### [EXERCISE]
Repeat the entries exactly as they are written.

----- DATASET CONTENT

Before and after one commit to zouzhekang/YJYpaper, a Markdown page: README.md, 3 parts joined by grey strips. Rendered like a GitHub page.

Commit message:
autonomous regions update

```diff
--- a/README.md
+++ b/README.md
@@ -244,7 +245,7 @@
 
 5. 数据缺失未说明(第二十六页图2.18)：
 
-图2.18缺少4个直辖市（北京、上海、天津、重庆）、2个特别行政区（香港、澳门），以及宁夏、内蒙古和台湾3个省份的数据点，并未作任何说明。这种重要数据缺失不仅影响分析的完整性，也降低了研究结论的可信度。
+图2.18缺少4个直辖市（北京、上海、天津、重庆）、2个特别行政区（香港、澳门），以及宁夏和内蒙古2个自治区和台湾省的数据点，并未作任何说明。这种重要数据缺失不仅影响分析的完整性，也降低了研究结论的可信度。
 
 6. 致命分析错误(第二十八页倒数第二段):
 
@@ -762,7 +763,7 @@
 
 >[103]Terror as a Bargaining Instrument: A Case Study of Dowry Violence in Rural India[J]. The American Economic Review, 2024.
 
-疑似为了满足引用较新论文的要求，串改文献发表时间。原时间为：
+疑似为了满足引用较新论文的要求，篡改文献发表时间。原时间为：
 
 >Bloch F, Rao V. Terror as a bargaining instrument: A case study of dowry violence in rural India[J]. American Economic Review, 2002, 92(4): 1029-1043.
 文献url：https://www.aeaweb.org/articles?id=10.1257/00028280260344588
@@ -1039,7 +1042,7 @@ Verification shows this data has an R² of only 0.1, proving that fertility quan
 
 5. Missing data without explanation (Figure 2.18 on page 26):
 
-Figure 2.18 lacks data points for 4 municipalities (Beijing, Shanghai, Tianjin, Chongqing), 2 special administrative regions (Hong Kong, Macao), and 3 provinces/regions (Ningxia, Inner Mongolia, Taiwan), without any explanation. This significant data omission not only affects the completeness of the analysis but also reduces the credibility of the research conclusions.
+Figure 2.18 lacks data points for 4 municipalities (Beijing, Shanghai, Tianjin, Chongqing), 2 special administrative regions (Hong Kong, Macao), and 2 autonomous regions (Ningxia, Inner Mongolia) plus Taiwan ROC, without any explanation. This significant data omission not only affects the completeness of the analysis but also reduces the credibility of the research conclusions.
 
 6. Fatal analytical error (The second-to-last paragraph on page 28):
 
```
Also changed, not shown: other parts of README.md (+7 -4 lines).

----------

### [RESPONSE TO THIS TASK]
Before and after one commit to zouzhekang/YJYpaper, a Markdown page: README.md, 3 parts joined by grey strips. Rendered like a GitHub page.

Commit message:
autonomous regions update

```diff
--- a/README.md
+++ b/README.md
@@ -244,7 +245,7 @@
 
 5. 数据缺失未说明(第二十六页图2.18)：
 
-图2.18缺少4个直辖市（北京、上海、天津、重庆）、2个特别行政区（香港、澳门），以及宁夏、内蒙古和台湾3个省份的数据点，并未作任何说明。这种重要数据缺失不仅影响分析的完整性，也降低了研究结论的可信度。
+图2.18缺少4个直辖市（北京、上海、天津、重庆）、2个特别行政区（香港、澳门），以及宁夏和内蒙古2个自治区和台湾省的数据点，并未作任何说明。这种重要数据缺失不仅影响分析的完整性，也降低了研究结论的可信度。
 
 6. 致命分析错误(第二十八页倒数第二段):
 
@@ -762,7 +763,7 @@
 
 >[103]Terror as a Bargaining Instrument: A Case Study of Dowry Violence in Rural India[J]. The American Economic Review, 2024.
 
-疑似为了满足引用较新论文的要求，串改文献发表时间。原时间为：
+疑似为了满足引用较新论文的要求，篡改文献发表时间。原时间为：
 
 >Bloch F, Rao V. Terror as a bargaining instrument: A case study of dowry violence in rural India[J]. American Economic Review, 2002, 92(4): 1029-1043.
 文献url：https://www.aeaweb.org/articles?id=10.1257/00028280260344588
@@ -1039,7 +1042,7 @@ Verification shows this data has an R² of only 0.1, proving that fertility quan
 
 5. Missing data without explanation (Figure 2.18 on page 26):
 
-Figure 2.18 lacks data points for 4 municipalities (Beijing, Shanghai, Tianjin, Chongqing), 2 special administrative regions (Hong Kong, Macao), and 3 provinces/regions (Ningxia, Inner Mongolia, Taiwan), without any explanation. This significant data omission not only affects the completeness of the analysis but also reduces the credibility of the research conclusions.
+Figure 2.18 lacks data points for 4 municipalities (Beijing, Shanghai, Tianjin, Chongqing), 2 special administrative regions (Hong Kong, Macao), and 2 autonomous regions (Ningxia, Inner Mongolia) plus Taiwan ROC, without any explanation. This significant data omission not only affects the completeness of the analysis but also reduces the credibility of the research conclusions.
 
 6. Fatal analytical error (The second-to-last paragraph on page 28):
 
```
Also changed, not shown: other parts of README.md (+7 -4 lines).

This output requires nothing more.